• **Try it**: Exact copy, no pictures: output each line below as it stands.

• **Working data**:
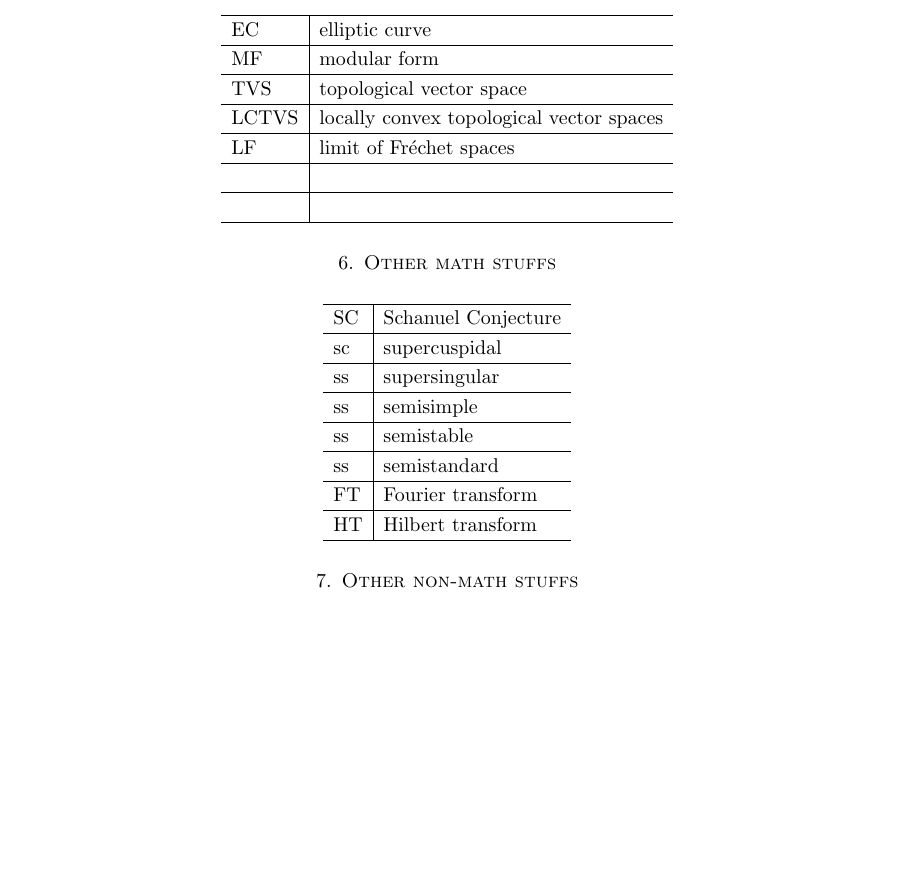
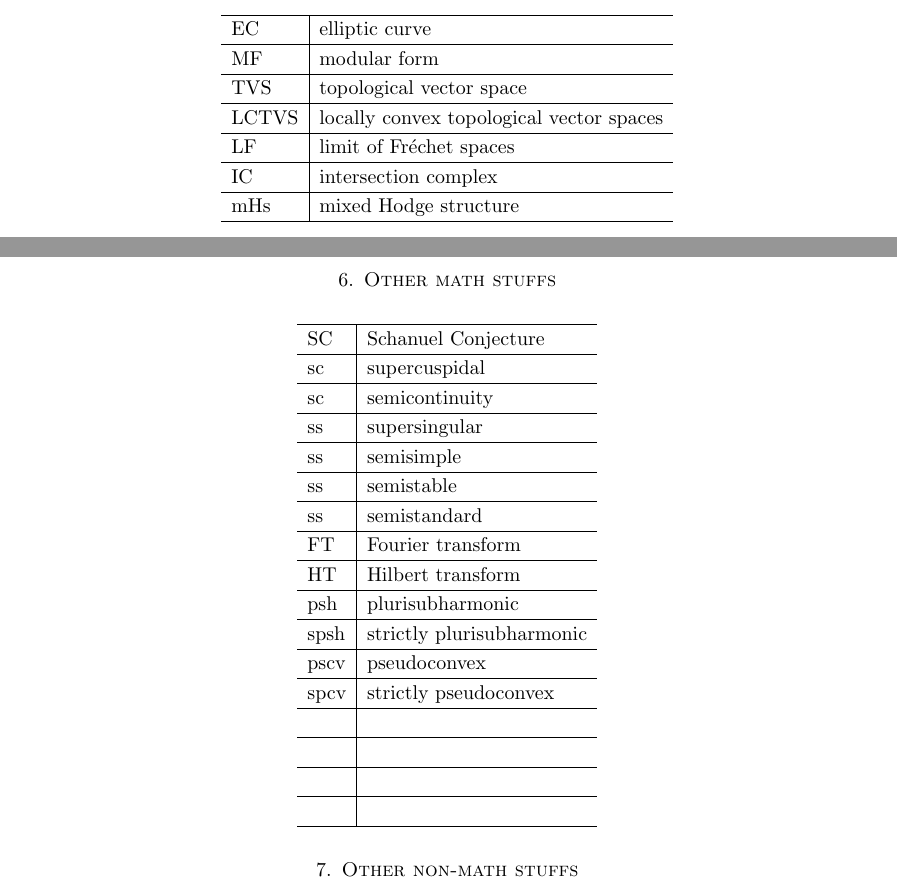
Before and after one commit to ramified/codelearning, a LaTeX paper (mathematical_abbreviations/mathematical_abbreviations.tex): part of page 3 of 4 before the commit and two parts of pages 3 and 4 of 5 after it, the two joined at a grey line, cut so that both start at the same text, the shorter picture padded with empty space. Compiled offline with pdfLaTeX.

Commit message:
minor revisions

```diff
--- a/mathematical_abbreviations/mathematical_abbreviations.tex
+++ b/mathematical_abbreviations/mathematical_abbreviations.tex
@@ -452,8 +465,8 @@ MF & modular form  \\ \hline
 TVS & topological vector space\\ \hline
 LCTVS &  locally convex topological vector spaces\\ \hline
 LF & limit of Fréchet spaces\\ \hline
- & \\ \hline
- & \\ \hline
+IC & intersection complex\\ \hline
+mHs & mixed Hodge structure\\ \hline
 \end{longtable}
 
 \section{Other math stuffs}
@@ -461,12 +474,23 @@ LF & limit of Fréchet spaces\\ \hline
 \hline
 SC & Schanuel Conjecture \\ \hline
 sc & supercuspidal\\ \hline
+sc & semicontinuity\\ \hline
 ss & supersingular\\ \hline
 ss & semisimple\\ \hline
 ss & semistable\\ \hline
 ss & semistandard\\ \hline
 FT & Fourier transform\\ \hline
 HT & Hilbert transform\\ \hline
+psh & plurisubharmonic\\ \hline
+spsh & strictly plurisubharmonic\\ \hline
+pscv & pseudoconvex\\ \hline
+spcv & strictly pseudoconvex\\ \hline
+ & \\ \hline
+  & \\ \hline
+  & \\ \hline
+  & \\ \hline
+
+
 \end{longtable}
 
 \section{Other non-math stuffs}
```
Also changed, not shown: illustrative_sentences/illustrative_sentences.tex (+4 -2 lines), illustrative_sentences/illustrative_sentences.pdf, mathematical_abbreviations/mathematical_abbreviations.pdf, mathematical_abbreviations/mathematical_abbreviations.tex (13 more changed lines), 6 other files.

• **Reply**:
Before and after one commit to ramified/codelearning, a LaTeX paper (mathematical_abbreviations/mathematical_abbreviations.tex): part of page 3 of 4 before the commit and two parts of pages 3 and 4 of 5 after it, the two joined at a grey line, cut so that both start at the same text, the shorter picture padded with empty space. Compiled offline with pdfLaTeX.

Commit message:
minor revisions

```diff
--- a/mathematical_abbreviations/mathematical_abbreviations.tex
+++ b/mathematical_abbreviations/mathematical_abbreviations.tex
@@ -452,8 +465,8 @@ MF & modular form  \\ \hline
 TVS & topological vector space\\ \hline
 LCTVS &  locally convex topological vector spaces\\ \hline
 LF & limit of Fréchet spaces\\ \hline
- & \\ \hline
- & \\ \hline
+IC & intersection complex\\ \hline
+mHs & mixed Hodge structure\\ \hline
 \end{longtable}
 
 \section{Other math stuffs}
@@ -461,12 +474,23 @@ LF & limit of Fréchet spaces\\ \hline
 \hline
 SC & Schanuel Conjecture \\ \hline
 sc & supercuspidal\\ \hline
+sc & semicontinuity\\ \hline
 ss & supersingular\\ \hline
 ss & semisimple\\ \hline
 ss & semistable\\ \hline
 ss & semistandard\\ \hline
 FT & Fourier transform\\ \hline
 HT & Hilbert transform\\ \hline
+psh & plurisubharmonic\\ \hline
+spsh & strictly plurisubharmonic\\ \hline
+pscv & pseudoconvex\\ \hline
+spcv & strictly pseudoconvex\\ \hline
+ & \\ \hline
+  & \\ \hline
+  & \\ \hline
+  & \\ \hline
+
+
 \end{longtable}
 
 \section{Other non-math stuffs}
```
Also changed, not shown: illustrative_sentences/illustrative_sentences.tex (+4 -2 lines), illustrative_sentences/illustrative_sentences.pdf, mathematical_abbreviations/mathematical_abbreviations.pdf, mathematical_abbreviations/mathematical_abbreviations.tex (13 more changed lines), 6 other files.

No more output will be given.